  4. Explain the importance of data modeling techniques
  5. Describe the functions of security software
  6. Explain the types and benefits of bundled solutions, giving common examples
In the next module, you will be looking at software planning from the perspective of the different Web models.

Dynamic Access to Databases

Requisite technologies have converged sufficiently to allow dynamic access to databases using Web browsers. The Web has provided a global infrastructure, a set of standards, and a presentation format, while database technology has contributed storage techniques, query languages, efficient access to large bodies of highly structured data, and mechanisms for maintaining the integrity and consistency of data .
Prior to theWeb, Internet access to databases was hampered by low bandwidth, the lack of a standardized interface, and platform dependencies. The emergence of the Web helped fix the interface and platform problems, and high-speed connections are helping to fix the bandwidth problem. Yet another problem to be solved was how to access databases dynamically, avoiding the problem of having to convert database data manually to text suitable for transmission using the hypertext transfer protocol (HTTP). This problem has been solved through the use of programs and scripts that convert relational data to hypertext markup language (HTML) for transmission over the Web.

Database Design and Theory

Database Supporting Roles

Not every database application is directed toward public outreach and public access, although the public side often works in conjunction with the private side. This section briefly discusses types of databases and the support they provide to organizations.
Reference databases support retrieval of literature citations, abstracts, and hard data from vast databases. Most are made available on a subscription basis. They are seldom used for transaction processing but can be useful as part of the informational services of an organization. They are of vital interest to libraries, information agencies, and information research units within organizations, and they make up an important component in corporate knowledge-management operations, digital libraries, and data mining.
Back-office databases are part of an internal information system supporting the functioning of the organization. Some portions of the databases may be made available to Internet users, but they are less often used in transaction processing.

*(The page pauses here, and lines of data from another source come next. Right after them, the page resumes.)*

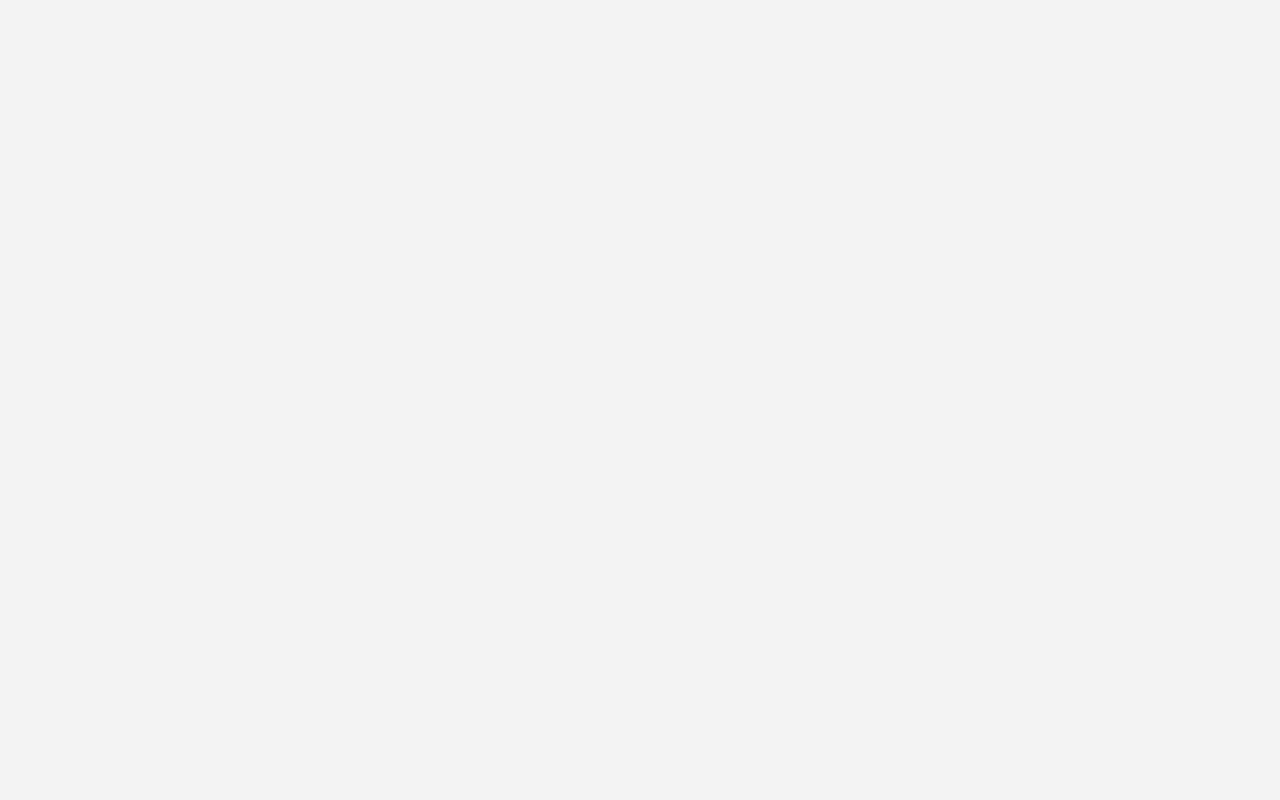
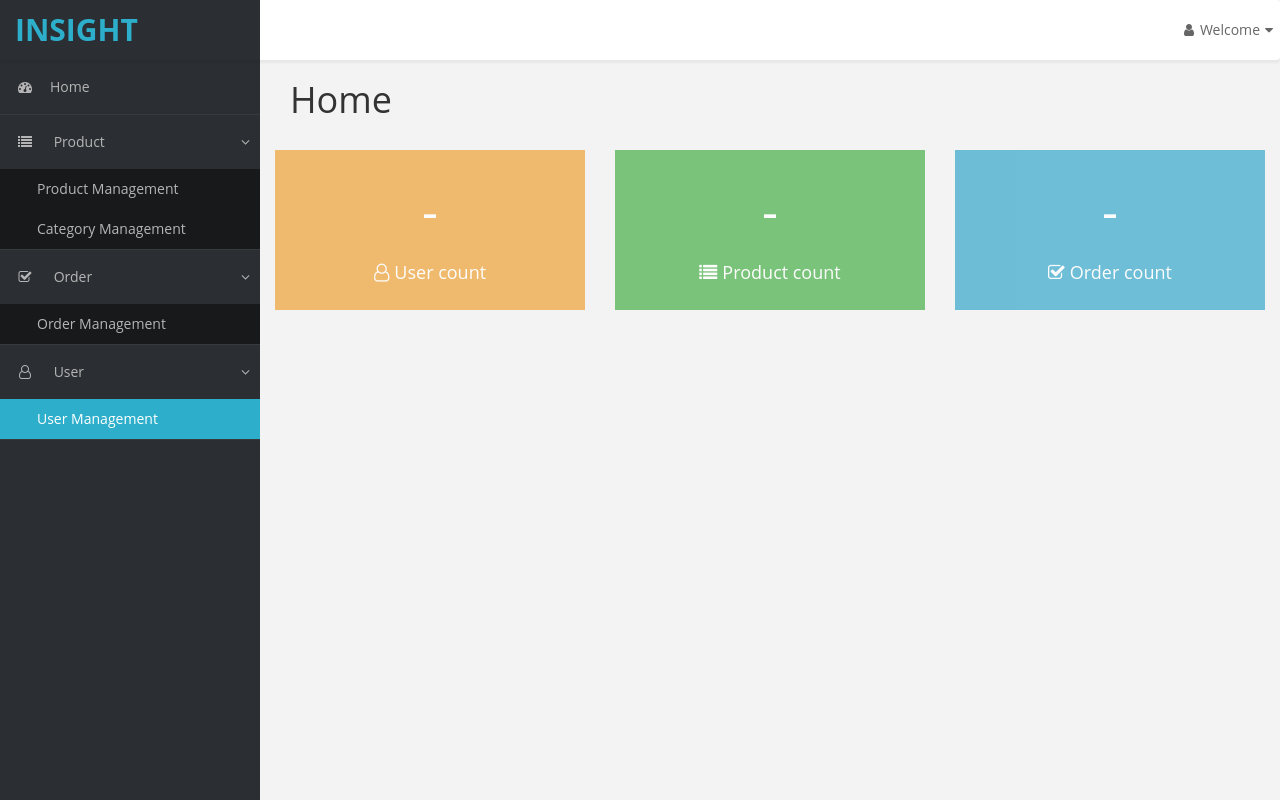
Before and after one commit to benjaminhuanghuang/react-ecommerce, a React app: page /user in a window 1280 px wide. Built offline with nearby package versions, Linux system fonts and the light colour scheme; no server answers.

Commit message:
error page

```diff
--- a/src/app.jsx
+++ b/src/app.jsx
@@ -6,6 +6,7 @@ import { BrowserRouter as Router, Switch, Route, Link, Redirect } from 'react-ro
 import Home from 'page/home/index.jsx';
 import Layout from 'component/layout/index.jsx';
 import Login from 'page/login/index.jsx';
+import Error from 'page/error/index.jsx';
 
 
 class App extends React.Component {
@@ -14,14 +15,15 @@ class App extends React.Component {
             <Router>
                 <Switch>
                     <Route path="/login" component={Login} />
-                    <Route exact path="/" render={(props) => (
+                    <Route path="/" render={(props) => (
                         <Layout>
                             <Switch>
-                                <Route exact paht="/" component={Home} />
-                                <Route exact paht="/product" component={Home} />
-                                <Route exact paht="/product-category" component={Home} />
-                                <Route exact paht="/order" component={Home} />
-                                <Route exact paht="/user" component={Home} />
+                                <Route exact path="/" component={Home} />
+                                <Route path="/product" component={Home} />
+                                <Route path="/product-category" component={Home} />
+                                <Route path="/order" component={Home} />
+                                <Route path="/user" component={Home} />
+                                <Route component={Error} />
                             </Switch>
                         </Layout>
                     )} />
--- /dev/null
+++ b/src/page/error/index.jsx
@@ -0,0 +1,23 @@
+import React from 'react';
+import { Link } from 'react-router-dom';
+//
+import PageTitle from 'component/page-title/index.jsx'
+
+class Error extends React.Component {
+    constructor(props) {
+        super(props)
+    }
+
+    render() {
+        return (
+            <div id="page-wrapper">
+                <p className="error">
+                    Error!
+                </p>
+            </div>
+
+        );
+    }
+}
+
+export default Error;
```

Typically, back-office applications use small or medium capability database management systems such as Access (Microsoft) and MySQL (MySQL AB).
Front-office databases support organizational functions that reach out to customers, constituents, or clients. They support customer or public information, selling and buying transactions, data warehousing, business intelligence, customer service, banking, securities, and a host of commercial and noncommercial applications. Typical front-office databases include DB2 (IBM), Oracle (Oracle), SQL Server (Microsoft), Informix (IBM), and Sybase (Sybase).

When creating database-driven web applications, you will need to do some of the following tasks:
  1. Tabular output: Listing query results in an easily readable format is one of the most commonplace tasks you will deal with when building database-driven applications. Understand how to programmatically create these listings.
  2. Sorting tabular output: Often, query results are ordered in a default fashion, by product name, for example. But what if the user would like to reorder the results using some other criteria, such as price? Provide table-sorting mechanisms that let the user search on any column.
  3. Subqueries: Even simple data-driven applications often require queries to work with multiple tables, typically using joins.
    Many of these operations can also be accomplished with the arguably much more intuitive subquery.
  4. Cursors: Operating in a fashion similar to an array pointer, a cursor (a feature new to MySQL 5.0) gives you the ability to swiftly navigate database result sets. Use cursors to streamline your code.
  5. Paged results: Database tables can consist of thousands, even millions, of records. When large result sets are retrieved, it often makes sense to separate these results across several pages and provide the user with a mechanism to navigate back and forth between these pages.